The policy secretary did not mention the possible establishment of an arbitration centre for commercial disputes between China and Portuguese-speaking countries in Macau that was announced by Commerce Minister Gao Hucheng in a press conference about the 4th ministerial conference of the Forum for Economic and Trade Co-operation between China and Portuguese-speaking Countries on Tuesday.
According to The Macau Post Daily, Tam spoke to reporters on the sidelines of attending an entrepreneur conference and a business-matching session, both of which were part of the forum’s various activities. The conference and business-matching session were held at the Venetian. The two-day triennial forum ended Wednesday.
When Vice-Premier Wang Yang addressed the opening ceremony of the forum on Tuesday he mentioned the three centres referred to by Tam.

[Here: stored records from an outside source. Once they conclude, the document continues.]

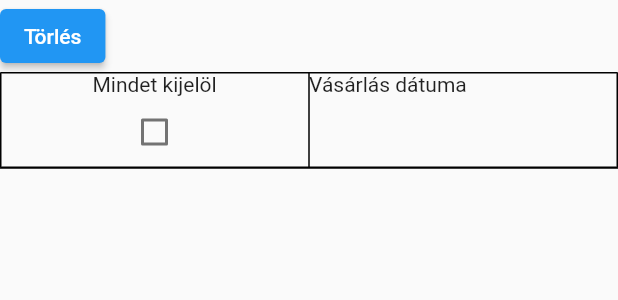
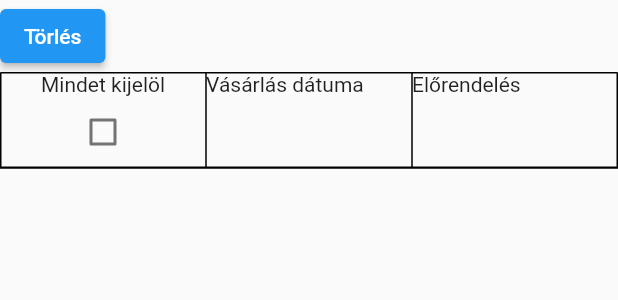
Before and after one commit to BulcsuFarmasi/cashier, a Flutter app: the AllSalesTable widget shown alone on an empty page, opened directly with empty values, on a phone screen of 412 x 824 dp. Shown: the top 300 px of the screen. Run offline on Flutter 3.47's test engine with Material 2 defaults, Android fonts, the phone set to English and light mode, and no system bars; our stand-ins replace cloud_firestore, firebase_core, flutter_riverpod, freezed_annotation, riverpod; accounts and stored records are empty; generated files the repository leaves out were written again.

Commit message:
restructure table and and product summary

```diff
--- a/lib/features/sale/all_sales/view/widgets/all_sales_table.dart
+++ b/lib/features/sale/all_sales/view/widgets/all_sales_table.dart
@@ -1,5 +1,7 @@
 import 'package:cashier/features/sale/all_sales/controller/all_sales_page_state_notifier.dart';
+import 'package:cashier/features/sale/data/currency.dart';
 import 'package:cashier/features/sale/data/currency_payment_method_tuple.dart';
+import 'package:cashier/features/sale/data/product.dart';
 import 'package:cashier/features/sale/data/sale.dart';
 import 'package:cashier/features/sale/data/sales_report.dart';
 import 'package:flutter/material.dart';
@@ -17,6 +19,96 @@ class AllSalesTable extends ConsumerStatefulWidget {
 class _AllSalesTableState extends ConsumerState<AllSalesTable> {
   List<String> _markedSaleIds = [];
   bool _allSalesMarked = false;
+
+  TableRow _buildTableHeader() {
+    return TableRow(
+      children: [
+        Column(
+          children: [
+            const Text('Mindet kijelöl'),
+            Checkbox(value: _allSalesMarked, onChanged: _markAllSales),
+          ],
+        ),
+        const Text('Vásárlás dátuma'),
+        for (Product product in widget.salesReport.products) ...[
+          Text('${product.name} (db)'),
+          for (Currency currency in Currency.values) Text('${product.name} (${currency.name})')
+        ],
+        const Text('Előrendelés'),
+        ...widget.salesReport.currencyPaymentMethods
+            .map((CurrencyPaymentMethodTuple currencyPaymentMethod) =>
+                Text('Végösszeg (${currencyPaymentMethod.currency.name}, ${currencyPaymentMethod.paymentMethod.name})'))
+            .toList(),
+        ...widget.salesReport.currencyPaymentMethods
+            .map((CurrencyPaymentMethodTuple currencyPaymentMethod) => Text(
+                'Kedvezmémy (${currencyPaymentMethod.currency.name}, ${currencyPaymentMethod.paymentMethod.name})'))
+            .toList(),
+        ...widget.salesReport.currencyPaymentMethods
+            .map((CurrencyPaymentMethodTuple currencyPaymentMethod) =>
+                Text('Vásárlás (${currencyPaymentMethod.currency.name}, ${currencyPaymentMethod.paymentMethod.name})'))
+            .toList()
+      ],
+    );
+  }
+
+  TableRow _buildTableRow(Sale sale) {
+    return TableRow(
+      children: [
+        Checkbox(
+            onChanged: (bool? checked) {
+              _markSale(checked, sale.id!);
+            },
+            value: _markedSaleIds.contains(sale.id)),
+        Text('${sale.date}'),
+        for (Product product in widget.salesReport.products) ...[
+          Text('${sale.itemsByProductId![product.id]!.amount}'),
+          for (Currency currency in Currency.values)
+            Text(currency == sale.currency ? '${sale.itemsByProductId![product.id]!.prices[currency]}' : ''),
+        ],
+        Text(sale.preOrder != null && sale.preOrder! ? 'Igen' : 'Nem'),
+        ...widget.salesReport.currencyPaymentMethods.map(
+          (CurrencyPaymentMethodTuple currencyPaymentMethodTuple) => Text(
+              currencyPaymentMethodTuple.currency == sale.currency &&
+                      currencyPaymentMethodTuple.paymentMethod == sale.paymentMethod
+                  ? '${sale.sums![sale.currency]}'
+                  : ''),
+        ),
+        ...widget.salesReport.currencyPaymentMethods.map(
+          (CurrencyPaymentMethodTuple currencyPaymentMethodTuple) => Text(
+              currencyPaymentMethodTuple.currency == sale.currency &&
+                      currencyPaymentMethodTuple.paymentMethod == sale.paymentMethod &&
+                      sale.discounts?[sale.currency] != null
+                  ? '${sale.discounts![sale.currency]}'
+                  : ''),
+        ),
+        ...widget.salesReport.currencyPaymentMethods
+            .map((CurrencyPaymentMethodTuple currencyPaymentMethod) => Text(
+                sale.currency == currencyPaymentMethod.currency &&
+                        sale.paymentMethod == currencyPaymentMethod.paymentMethod
+                    ? '1'
+                    : ''))
+            .toList()
+      ],
+    );
+  }
+
+  TableRow _buildSummaryRow() {
+    return TableRow(
+      children: [
+        Container(),
+        Container(),
+        for (Product product in widget.salesReport.products) ...[
+          Text('${widget.salesReport.salesSummary.productSummaries[product.id]!.amount}'),
+          for (Currency currency in Currency.values)
+            Text('${widget.salesReport.salesSummary.productSummaries[product.id]!.prices[currency]}'),
+        ],
+        Container(),
+        ...widget.salesReport.salesSummary.sums.values.map((double sum) => Text('$sum')).toList(),
+        ...widget.salesReport.salesSummary.discounts.values.map((double discount) => Text('$discount')).toList(),
+        ...widget.salesReport.salesSummary.amounts.values.map((int amount) => Text('$amount')).toList(),
+      ],
+    );
+  }
 
   void _deleteSales() {
     showDialog(
@@ -67,6 +159,7 @@ class _AllSalesTableState extends ConsumerState<AllSalesTable> {
       } else {
         _markedSaleIds.remove(saleId);
       }
+      _allSalesMarked = _markedSaleIds.length == widget.salesReport.sales.length;
     });
   }
 
@@ -79,73 +172,9 @@ class _AllSalesTableState extends ConsumerState<AllSalesTable> {
         Table(
           border: TableBorder.all(),
           children: [
-            TableRow(
-              children: [
-                Column(
-                  children: [
-                    const Text('Mindet kijelöl'),
-                    Checkbox(value: _allSalesMarked, onChanged: _markAllSales),
-                  ],
-                ),
-                const Text('Vásárlás dátuma'),
-                ...widget.salesReport.currencyPaymentMethods
-                    .map((CurrencyPaymentMethodTuple currencyPaymentMethod) => Text(
-                        'Végösszeg (${currencyPaymentMethod.currency.name}, ${currencyPaymentMethod.paymentMethod.name})'))
-                    .toList(),
-                ...widget.salesReport.currencyPaymentMethods
-                    .map((CurrencyPaymentMethodTuple currencyPaymentMethod) => Text(
-                    'Kedvezmémy (${currencyPaymentMethod.currency.name}, ${currencyPaymentMethod.paymentMethod.name})'))
-                    .toList(),
-                ...widget.salesReport.currencyPaymentMethods
-                    .map((CurrencyPaymentMethodTuple currencyPaymentMethod) => Text(
-                        'Vásárlás (${currencyPaymentMethod.currency.name}, ${currencyPaymentMethod.paymentMethod.name})'))
-                    .toList()
-              ],
-            ),
-            ...widget.salesReport.sales
-                .map(
-                  (Sale sale) => TableRow(
-                    children: [
-                      Checkbox(
-                          onChanged: (bool? checked) {
-                            _markSale(checked, sale.id!);
-                          },
-                          value: _markedSaleIds.contains(sale.id)),
-                      Text('${sale.date}'),
-                      ...widget.salesReport.currencyPaymentMethods.map(
-                        (CurrencyPaymentMethodTuple currencyPaymentMethodTuple) => Text(
-                            currencyPaymentMethodTuple.currency == sale.currency &&
-                                    currencyPaymentMethodTuple.paymentMethod == sale.paymentMethod
-                                ? '${sale.sums![sale.currency]}'
-                                : ''),
-                      ),
-                      ...widget.salesReport.currencyPaymentMethods.map(
-                            (CurrencyPaymentMethodTuple currencyPaymentMethodTuple) => Text(
-                            currencyPaymentMethodTuple.currency == sale.currency &&
-                                currencyPaymentMethodTuple.paymentMethod == sale.paymentMethod
-                                ? '${sale.discounts![sale.currency]}'
-                                : ''),
-                      ),
-                      ...widget.salesReport.currencyPaymentMethods
-                          .map((CurrencyPaymentMethodTuple currencyPaymentMethod) => Text(
-                              sale.currency == currencyPaymentMethod.currency &&
-                                      sale.paymentMethod == currencyPaymentMethod.paymentMethod
-                                  ? '1'
-                                  : ''))
-                          .toList()
-                    ],
-                  ),
-                )
-                .toList(),
-            TableRow(
-              children: [
-                Container(),
-                Container(),
-                ...widget.salesReport.salesSummary.sums.values.map((double sum) => Text('$sum')).toList(),
-                ...widget.salesReport.salesSummary.discounts.values.map((double discount) => Text('$discount')).toList(),
-                ...widget.salesReport.salesSummary.amounts.values.map((int amount) => Text('$amount')).toList(),
-              ],
-            ),
+            _buildTableHeader(),
+            ...widget.salesReport.sales.map(_buildTableRow).toList(),
+            _buildSummaryRow(),
           ],
         ),
       ],
--- a/lib/features/sale/data/sale.dart
+++ b/lib/features/sale/data/sale.dart
@@ -15,6 +15,7 @@ class Sale with _$Sale {
       DateTime? date,
       Currency? currency,
       List<SaleItem>? items,
+      Map<String, SaleItem>? itemsByProductId,
       Map<Currency, double>? sums,
       bool? preOrder,
       Map<Currency, double>? discounts}) = _Sale;
--- a/lib/features/sale/data/sales_report.dart
+++ b/lib/features/sale/data/sales_report.dart
@@ -1,4 +1,5 @@
 import 'package:cashier/features/sale/data/currency_payment_method_tuple.dart';
+import 'package:cashier/features/sale/data/product.dart';
 import 'package:cashier/features/sale/data/sale.dart';
 import 'package:cashier/features/sale/data/sales_summary.dart';
 import 'package:freezed_annotation/freezed_annotation.dart';
@@ -7,5 +8,5 @@ part 'sales_report.freezed.dart';
 
 @freezed
 class SalesReport with _$SalesReport {
-  const factory SalesReport(List<Sale> sales, SalesSummary salesSummary, List<CurrencyPaymentMethodTuple> currencyPaymentMethods) = _SalesReport;
+  const factory SalesReport(List<Sale> sales, List<Product> products, SalesSummary salesSummary, List<CurrencyPaymentMethodTuple> currencyPaymentMethods) = _SalesReport;
 }
--- a/lib/features/sale/data/sales_summary.dart
+++ b/lib/features/sale/data/sales_summary.dart
@@ -1,4 +1,5 @@
 import 'package:cashier/features/sale/data/currency_payment_method_tuple.dart';
+import 'package:cashier/features/sale/data/product_summary.dart';
 import 'package:freezed_annotation/freezed_annotation.dart';
 
 part 'sales_summary.freezed.dart';
@@ -6,6 +7,7 @@ part 'sales_summary.freezed.dart';
 @freezed
 class SalesSummary with _$SalesSummary {
   const factory SalesSummary({
+    required Map<String, ProductSummary> productSummaries,
     required Map<CurrencyPaymentMethodTuple, double> sums,
     required Map<CurrencyPaymentMethodTuple, double> discounts,
     required Map<CurrencyPaymentMethodTuple, int> amounts,
--- a/lib/features/sale/service/currency_payment_method_service.dart
+++ b/lib/features/sale/service/currency_payment_method_service.dart
@@ -9,7 +9,7 @@ final Provider<CurrencyPaymentMethodService> currencyPaymentMethodProvider =
 class CurrencyPaymentMethodService {
   List<CurrencyPaymentMethodTuple>? _currencyPaymentMethods;
 
-  List<CurrencyPaymentMethodTuple> get currencyPaymentMethod {
+  List<CurrencyPaymentMethodTuple> get currencyPaymentMethods {
     if (_currencyPaymentMethods == null) {
       _currencyPaymentMethods = [];
       for (Currency currency in Currency.values) {
```
Also changed, not shown: lib/features/sale/all_sales/model/all_sales_repository.dart (+54 -19 lines), lib/features/sale/data/product_summary.dart (added, +12 -0 lines).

Tam said that Vice-Premier Wang Yang had given Macau a clear direction of what it has to do next to bring into full play Macau’s role at a business-service platform for trade and investment co-operation between China and Portuguese-speaking countries.

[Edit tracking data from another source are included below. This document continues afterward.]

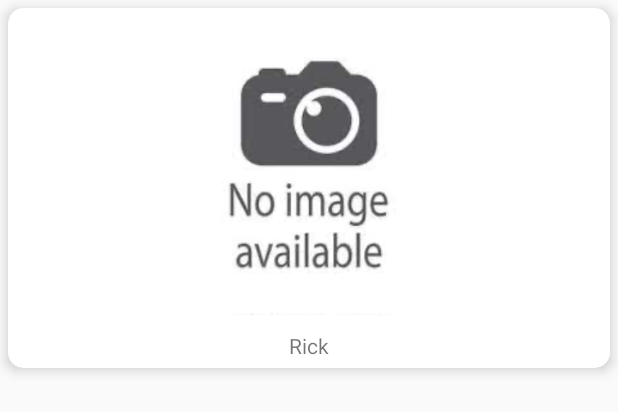
After one commit to jfuentesanaya/rickymortyapp, an Android app: the layout character_item.xml on its own in the app's theme, with its tools: preview values and no code run, on a phone screen of 412 x 824 dp. The commit adds this screen. Shown: the top 412 px of the screen. Run offline under Robolectric (Android 15) with nearby library versions, the phone set to English and light mode, and no system bars; network calls fail.

Commit message:
List items is shown, first approach

```diff
--- a/app/build.gradle
+++ b/app/build.gradle
@@ -1,6 +1,7 @@
 plugins {
     id 'com.android.application'
     id 'kotlin-android'
+    id 'kotlin-kapt'
 }
 
 android {
--- a/app/src/main/java/com/jfuentes/rickymortyapp/BaseApplication.kt
+++ b/app/src/main/java/com/jfuentes/rickymortyapp/BaseApplication.kt
@@ -3,6 +3,7 @@ package com.jfuentes.rickymortyapp
 import android.app.Application
 import com.jfuentes.rickymortyapp.data.remote.di.networkModule
 import com.jfuentes.rickymortyapp.domain.di.useCaseModule
+import com.jfuentes.rickymortyapp.presentation.di.picassoModule
 import com.jfuentes.rickymortyapp.presentation.di.viewModelModule
 import org.koin.android.ext.koin.androidContext
 import org.koin.android.ext.koin.androidLogger
@@ -19,7 +20,7 @@ class BaseApplication : Application() {
         startKoin {
             androidLogger(Level.DEBUG)
             androidContext(this@BaseApplication)
-            modules(listOf(networkModule, useCaseModule, viewModelModule))
+            modules(listOf(networkModule, useCaseModule, viewModelModule, picassoModule))
         }
     }
 }
--- a/app/src/main/java/com/jfuentes/rickymortyapp/presentation/di/ViewModelModule.kt
+++ b/app/src/main/java/com/jfuentes/rickymortyapp/presentation/di/ViewModelModule.kt
@@ -8,5 +8,5 @@ import org.koin.dsl.module
  * Created by Juan Fuentes on 29/06/2021.
  */
 val viewModelModule = module {
-    viewModel { ListVM(get()) }
+    viewModel { ListVM(get(), get()) }
 }
--- /dev/null
+++ b/app/src/main/res/layout/character_item.xml
@@ -0,0 +1,50 @@
+<?xml version="1.0" encoding="utf-8"?>
+<layout xmlns:android="http://schemas.android.com/apk/res/android"
+    xmlns:app="http://schemas.android.com/apk/res-auto"
+    xmlns:tools="http://schemas.android.com/tools">
+
+    <data>
+
+        <variable
+            name="model"
+            type="com.jfuentes.rickymortyapp.presentation.viewmodel.CardItemVM" />
+    </data>
+
+    <androidx.cardview.widget.CardView xmlns:card_view="http://schemas.android.com/apk/res-auto"
+        android:layout_width="match_parent"
+        android:layout_height="wrap_content"
+        android:layout_margin="5dp"
+        card_view:cardCornerRadius="10dp"
+        card_view:cardElevation="5dp">
+
+        <androidx.constraintlayout.widget.ConstraintLayout
+            android:id="@+id/item_layout"
+            android:layout_width="match_parent"
+            android:layout_height="match_parent"
+            android:layout_margin="5dp"
+            android:onClick="@{model::onClickItem}">
+
+            <ImageView
+                android:id="@+id/iv_character"
+                android:layout_width="match_parent"
+                android:layout_height="200dp"
+                app:layout_constraintEnd_toEndOf="parent"
+                app:layout_constraintStart_toStartOf="parent"
+                app:layout_constraintTop_toTopOf="parent"
+                tools:src="@drawable/img_not_available" />
+
+            <TextView
+                android:id="@+id/tv_name"
+                android:layout_width="wrap_content"
+                android:layout_height="wrap_content"
+                android:layout_margin="10dp"
+                android:textAlignment="center"
+                app:layout_constraintEnd_toEndOf="parent"
+                app:layout_constraintStart_toStartOf="parent"
+                app:layout_constraintTop_toBottomOf="@id/iv_character"
+                tools:text="Rick" />
+
+
+        </androidx.constraintlayout.widget.ConstraintLayout>
+    </androidx.cardview.widget.CardView>
+</layout>
```
Also changed, not shown: app/src/main/java/com/jfuentes/rickymortyapp/presentation/activities/ListActivity.kt (+4 -6 lines), app/src/main/java/com/jfuentes/rickymortyapp/presentation/adapter/BindingAdapter.kt (added, +23 -0 lines), app/src/main/java/com/jfuentes/rickymortyapp/presentation/adapter/CharacterAdapter.kt (added, +57 -0 lines), app/src/main/java/com/jfuentes/rickymortyapp/presentation/di/PicassoModule.kt (added, +22 -0 lines), app/src/main/java/com/jfuentes/rickymortyapp/presentation/viewmodel/CardItemVM.kt (added, +19 -0 lines), app/src/main/java/com/jfuentes/rickymortyapp/presentation/viewmodel/ListVM.kt (+8 -2 lines), app/src/main/res/layout/activity_list.xml (+17 -0 lines), app/src/main/res/drawable/img_not_available.jpeg (added).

“It’s the first time that a state leader has given Macau such precise directions to follow,” Tam said, “We already have a foundation [for the three future centres], so now it’s about how we strengthen the functions of these services so that they truly become a centre.”
“We’ll need to work with the Ministry of Commerce to work on the three centres. Time is pressing but we hope that we can show the achievements of the three centres at the next forum, which will be held in three years’ time,” Tam said.
Tam said that none of the centres would necessarily require a physical office but that they needed to make progress that would let people “feel” that Macau is a hub providing services in business and trade, products distribution and conventions and exhibitions.
“You need to broaden the concept [of the centres],” Tam told reporters, explaining that the product distribution centre could mean that Macau takes products from Portuguese-speaking countries to trade shows and fairs in the mainland and mainland enterprises that want to order the products can do so through an agent in Macau. The products would then be shipped directly to the mainland from the Portuguese-speaking countries.
“So it’s not necessary to have an office in Macau,” Tam said, “The same goes for the convention centre. It doesn’t necessarily mean that we have to hold all the fairs in Macau. We can plan them in Macau.